The Echoes (The Kinship Series, 4)

Written by Jess Montgomery
Review by Paula Martinac

It’s the Fourth of July in 1928 in Kinship, Ohio, and the hardscrabble town is celebrating the opening of an amusement park dedicated to soldiers who fell at the bloody battle of Meuse-Argonne ten years earlier—including the beloved brother of the town’s sheriff, Lily Ross.

With holiday festivities on the horizon, Lily’s mother, Beulah, finally reveals a secret she’s been guarding for three years. Before dying in battle, Lily’s much-venerated brother, Roger, fell in love with a French woman and fathered a child. His daughter, Esmé, now nine years old and orphaned, is making her way to Kinship to live with her American family.

While en route, however, Esmé is kidnapped, sending Lily on a desperate search to rescue the niece she didn’t know she had. At the same time, a woman’s body turns up in the park’s fishing pond in an apparent murder, and an abandoned infant appears on the doorstep of Chalmer Fitzpatrick, the wealthy war veteran who built the park. Lily’s investigations pile up, uncovering the “echoes” of long-buried feuds that have festered among the townspeople before ending in violence.

Those unfamiliar with the three earlier books in Jess Montgomery’s Kinship series will still find The Echoes accessible, although they may initially work harder to keep track of the many characters’ names and relationships.

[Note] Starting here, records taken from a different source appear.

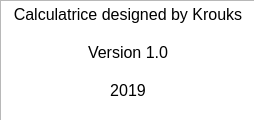
Old version of the form dialog.ui in the repository kroukss/Calculator.
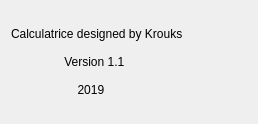
New version of the form.

Diff of the .ui file:
```diff
--- a/dialog.ui
+++ b/dialog.ui
@@ -6,34 +6,35 @@
    <rect>
     <x>0</x>
     <y>0</y>
-    <width>254</width>
-    <height>120</height>
+    <width>258</width>
+    <height>124</height>
    </rect>
   </property>
   <property name="windowTitle">
    <string>Dialog</string>
   </property>
-  <widget class="QTextBrowser" name="textBrowser">
-   <property name="geometry">
-    <rect>
-     <x>0</x>
-     <y>0</y>
-     <width>256</width>
-     <height>121</height>
-    </rect>
-   </property>
-   <property name="html">
-    <string>&lt;!DOCTYPE HTML PUBLIC &quot;-//W3C//DTD HTML 4.0//EN&quot; &quot;http://www.w3.org/TR/REC-html40/strict.dtd&quot;&gt;
-&lt;html&gt;&lt;head&gt;&lt;meta name=&quot;qrichtext&quot; content=&quot;1&quot; /&gt;&lt;style type=&quot;text/css&quot;&gt;
-p, li { white-space: pre-wrap; }
-&lt;/style&gt;&lt;/head&gt;&lt;body style=&quot; font-family:'Ubuntu'; font-size:11pt; font-weight:400; font-style:normal;&quot;&gt;
-&lt;p align=&quot;center&quot; style=&quot; margin-top:0px; margin-bottom:0px; margin-left:0px; margin-right:0px; -qt-block-indent:0; text-indent:0px;&quot;&gt;&lt;span style=&quot; font-size:12pt;&quot;&gt;Calculatrice designed by Krouks&lt;/span&gt;&lt;/p&gt;
-&lt;p align=&quot;center&quot; style=&quot;-qt-paragraph-type:empty; margin-top:0px; margin-bottom:0px; margin-left:0px; margin-right:0px; -qt-block-indent:0; text-indent:0px; font-size:12pt;&quot;&gt;&lt;br /&gt;&lt;/p&gt;
-&lt;p align=&quot;center&quot; style=&quot; margin-top:0px; margin-bottom:0px; margin-left:0px; margin-right:0px; -qt-block-indent:0; text-indent:0px;&quot;&gt;&lt;span style=&quot; font-size:12pt;&quot;&gt;Version 1.0&lt;/span&gt;&lt;/p&gt;
-&lt;p align=&quot;center&quot; style=&quot;-qt-paragraph-type:empty; margin-top:0px; margin-bottom:0px; margin-left:0px; margin-right:0px; -qt-block-indent:0; text-indent:0px; font-size:12pt;&quot;&gt;&lt;br /&gt;&lt;/p&gt;
-&lt;p align=&quot;center&quot; style=&quot; margin-top:0px; margin-bottom:0px; margin-left:0px; margin-right:0px; -qt-block-indent:0; text-indent:0px;&quot;&gt;&lt;span style=&quot; font-size:12pt;&quot;&gt;2019&lt;/span&gt;&lt;/p&gt;&lt;/body&gt;&lt;/html&gt;</string>
-   </property>
-  </widget>
+  <layout class="QGridLayout" name="gridLayout">
+   <item row="0" column="0">
+    <widget class="QLabel" name="label">
+     <property name="styleSheet">
+      <string notr="true">QLabel{
+qproperty-alignment:  'AlignVCenter ';
+border: 0px solid gray;
+	font: 75 italic 11pt &quot;TeX Gyre Bonum&quot;;
+}
+	
+</string>
+     </property>
+     <property name="text">
+      <string>Calculatrice designed by Krouks
+
+                Version 1.1
+
+                    2019</string>
+     </property>
+    </widget>
+   </item>
+  </layout>
  </widget>
  <resources/>
  <connections/>
```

The evocative setting and strong characterization, especially of Lily and Beulah, who alternate points of view, should hold readers’ attention.